“This is a golden opportunity to do the right thing,” Lopez said in an interview.
“Not everyone has the guts and the wherewithal to stand on big business’s toes. Right now I have that platform.”
Lopez casts mining in a sinister light, accusing powerful business figures and politicians involved in the industry of corruption and rapaciousness.
She insists mining is destroying the Southeast Asian archipelago’s ecosystem, and that the natural resources on offer can be used in much more sustainable ways.
“We have 7,000 islands and if we rape the islands… and 95 percent of the wealth goes out of those islands, we will never see the light of day,” Lopez said.
Lopez has ordered the closure or suspension of 28 mines which, if implemented, would leave just 12 in operation. She has also recommended the contracts of 75 planned mines be cancelled to protect watersheds.
Mining Inc is fighting back, with a public relations blitz insisting it is a law-abiding industry that generates billions of dollars for the economy and directly supports 1.2 million people.
It has appealed to Duterte, who has spoken fiercely against the industry but nevertheless also has many pro-mining figures in his cabinet, to over-rule Lopez.
It is also lobbying for a congressional committee to reject her nomination as environment secretary when it conducts a confirmation hearing next month.
“This is the first time we have opposed an appointee of the president,” Chamber of Mines of the Philippines vice president Ronald Recidoro said.
“We’ve had to because our existence is on the line. If she is confirmed the mining industry is finished, we are done.”
If Lopez survives as Environment secretary and gets to serve her full six-year term, she has much bigger plans for remodelling the Philippine economy — and she is taking inspiration from the tiny Himalayan nation of Bhutan.
The Buddhist kingdom famously pursues an economic development model of “Gross National Happiness,” which aims to balance spiritual and material wealth while taking into account the value of the environment and culture.
“I love the Bhutan model,” Lopez said.
“They know if they kill their air, they kill their water, they will never ever be happy. And I find that quite enlightened.”
Lopez dreams of a Philippines in which its rich biodiversity is capitalized on.
“We have barely begun to scratch the surface of what our country can offer the world,” she said, citing sea sponges, shells and fruit she claimed could cure cancers.

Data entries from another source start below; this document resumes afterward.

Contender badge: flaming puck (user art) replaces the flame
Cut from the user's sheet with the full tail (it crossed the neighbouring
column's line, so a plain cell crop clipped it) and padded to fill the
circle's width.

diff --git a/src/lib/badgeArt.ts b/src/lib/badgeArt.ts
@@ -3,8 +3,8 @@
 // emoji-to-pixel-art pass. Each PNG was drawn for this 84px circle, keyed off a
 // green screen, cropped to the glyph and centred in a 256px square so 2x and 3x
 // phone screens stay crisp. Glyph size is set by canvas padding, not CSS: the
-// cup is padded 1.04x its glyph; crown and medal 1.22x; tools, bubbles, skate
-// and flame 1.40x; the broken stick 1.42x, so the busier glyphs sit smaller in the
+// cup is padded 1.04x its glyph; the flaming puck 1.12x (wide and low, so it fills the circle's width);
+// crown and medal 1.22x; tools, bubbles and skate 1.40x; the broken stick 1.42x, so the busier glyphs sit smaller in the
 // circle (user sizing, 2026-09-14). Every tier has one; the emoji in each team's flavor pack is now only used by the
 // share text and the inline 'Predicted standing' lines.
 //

“And the exciting thing is biodiversity is endemic. It is specific and exclusive to the Philippines. That sounds like a really good business deal.”
‘Path of Bliss’
Lopez has walked an unlikely path to becoming one of the most powerful women in the Philippines.
She belongs to one of the wealthiest families in the country.
But Lopez exchanged a life of luxury as a young lady for one as a yoga missionary with a spiritual organization founded in India called Ananda Marga, or Path of Bliss.
Lopez spent two decades in Africa, India and Portugal promoting yoga and helping the underprivileged, before returning to the Philippines to raise two children.
Back home Lopez earned a reputation as a passionate advocate for the environment, most notably with the charitable arm of her family’s ABS-CBN media empire.
In his inaugural state of the nation address, Duterte described Lopez as a “crusader.”
“We share the same paradigm: The interest of the country must come first,” he said.